Please say how many lines of the entries below contain the word "other", and leave out everything else.

- - -

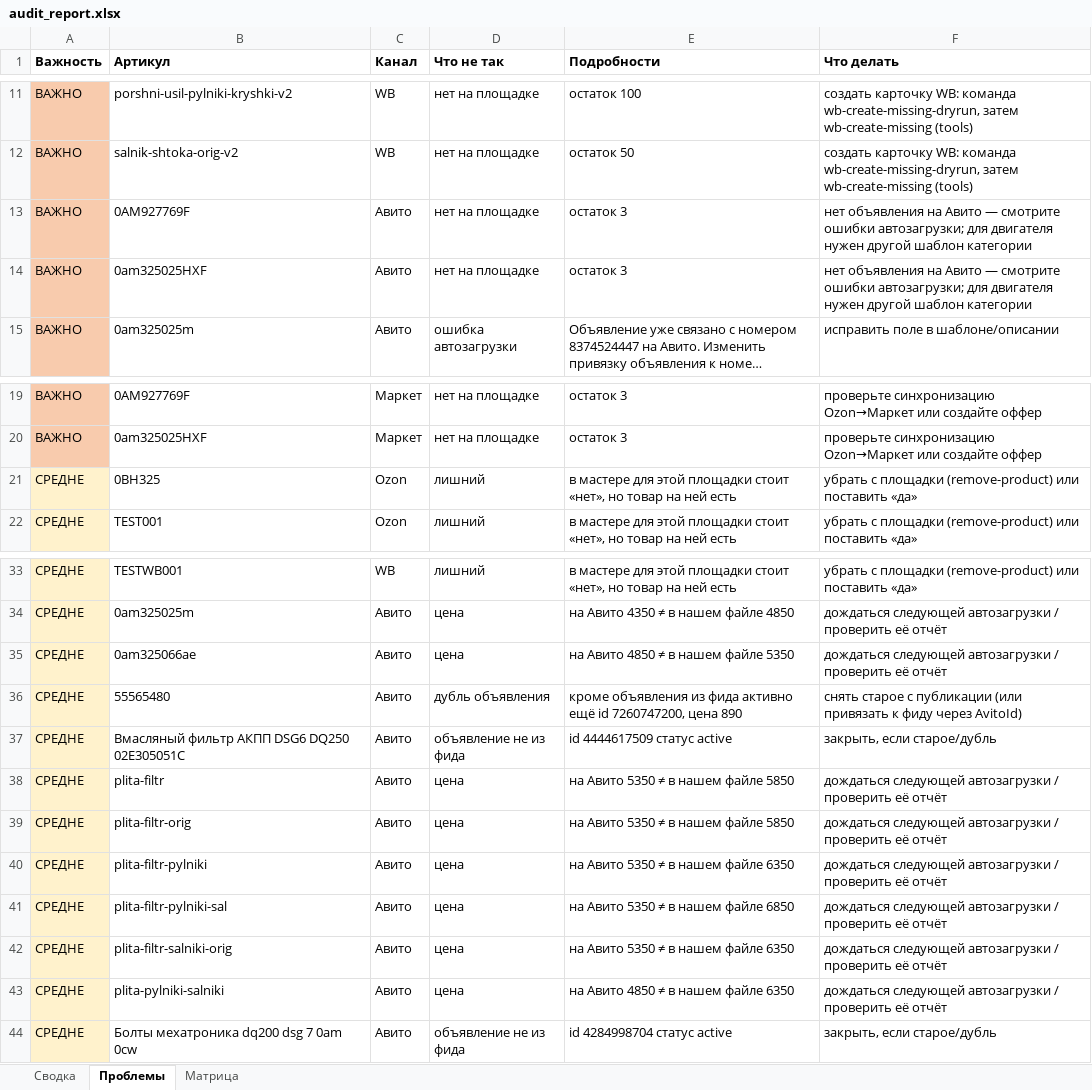
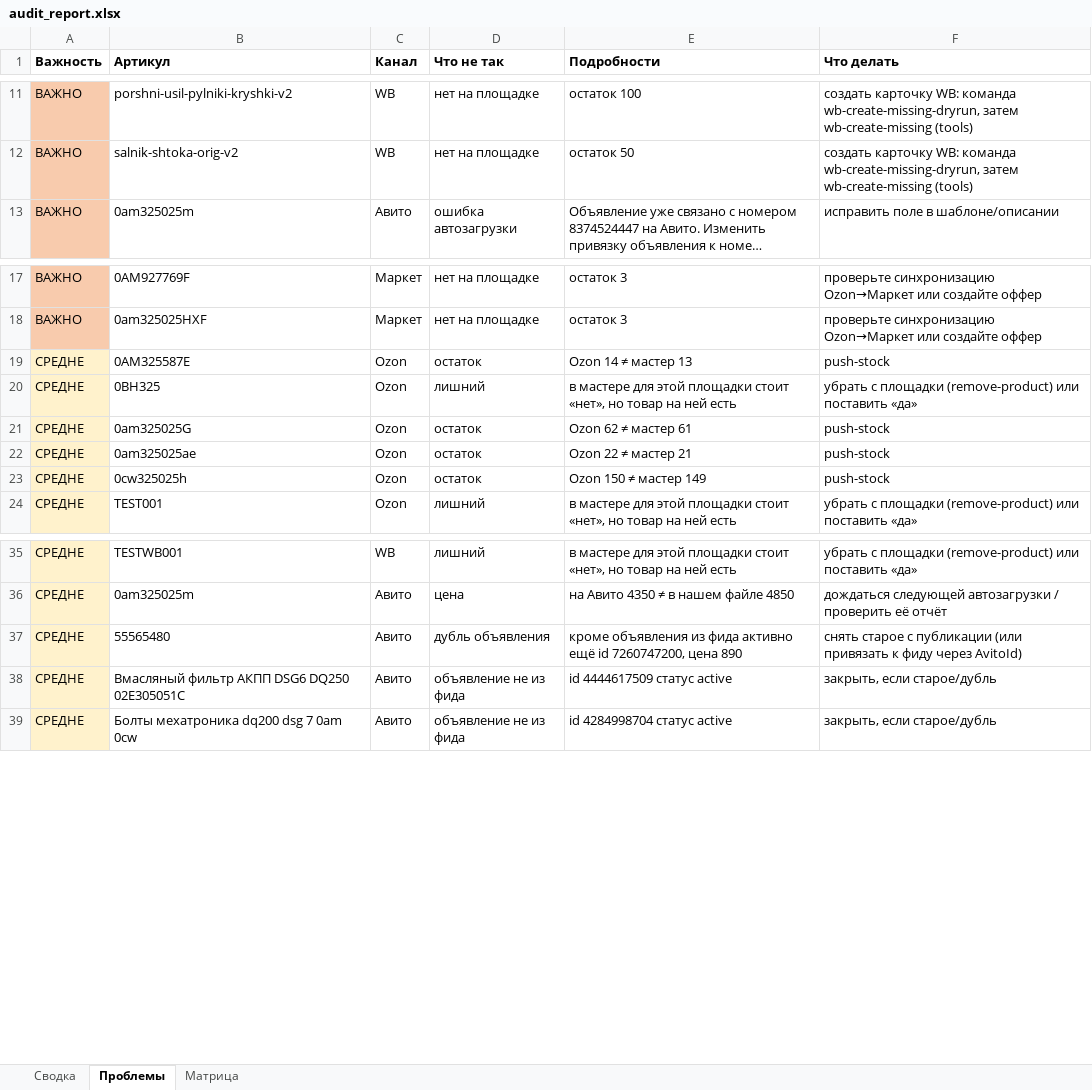
Before and after one commit to antongrigorenko844-prog/marketplace-agent, an Excel workbook: data/audit_report.xlsx, sheet Проблемы, drawn as a sheet; only a part is shown, gaps mark what is left out; long unchanged cells end in …; values as stored, in another font and other column widths than the file's, no borders; removed rows and columns are numbered as before the commit, all else as after; the diff names each change by its address in the sheet, - before the commit and + after, or states it on an @@ line.

```diff
--- a/data/audit_report.xlsx (sheet Проблемы)
+++ b/data/audit_report.xlsx (sheet Проблемы)
-row 13: ВАЖНО | 0AM927769F | Авито | нет на площадке | остаток 3 | нет объявления на Авито — смотрите ошибки автозагрузки; для двигателя нужен другой шаблон категории
-row 14: ВАЖНО | 0am325025HXF | Авито | нет на площадке | остаток 3 | нет объявления на Авито — смотрите ошибки автозагрузки; для двигателя нужен другой шаблон категории
+row 19: СРЕДНЕ | 0AM325587E | Ozon | остаток | Ozon 14 ≠ мастер 13 | push-stock
+row 21: СРЕДНЕ | 0am325025G | Ozon | остаток | Ozon 62 ≠ мастер 61 | push-stock
+row 22: СРЕДНЕ | 0am325025ae | Ozon | остаток | Ozon 22 ≠ мастер 21 | push-stock
+row 23: СРЕДНЕ | 0cw325025h | Ozon | остаток | Ozon 150 ≠ мастер 149 | push-stock
-row 35: СРЕДНЕ | 0am325066ae | Авито | цена | на Авито 4850 ≠ в нашем файле 5350 | дождаться следующей автозагрузки / проверить её отчёт
-row 38: СРЕДНЕ | plita-filtr | Авито | цена | на Авито 5350 ≠ в нашем файле 5850 | дождаться следующей автозагрузки / проверить её отчёт
-row 39: СРЕДНЕ | plita-filtr-orig | Авито | цена | на Авито 5350 ≠ в нашем файле 5850 | дождаться следующей автозагрузки / проверить её отчёт
-row 40: СРЕДНЕ | plita-filtr-pylniki | Авито | цена | на Авито 5350 ≠ в нашем файле 6350 | дождаться следующей автозагрузки / проверить её отчёт
-row 41: СРЕДНЕ | plita-filtr-pylniki-sal | Авито | цена | на Авито 5350 ≠ в нашем файле 6850 | дождаться следующей автозагрузки / проверить её отчёт
-row 42: СРЕДНЕ | plita-filtr-salniki-orig | Авито | цена | на Авито 5350 ≠ в нашем файле 6350 | дождаться следующей автозагрузки / проверить её отчёт
-row 43: СРЕДНЕ | plita-pylniki-salniki | Авито | цена | на Авито 4850 ≠ в нашем файле 6350 | дождаться следующей автозагрузки / проверить её отчёт
```
Also changed, not shown: sheet Сводка, sheet Матрица, data/avito_feed.xlsx, data/avito_photos.xlsx, 18 other files.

- - -

Problem solution:
2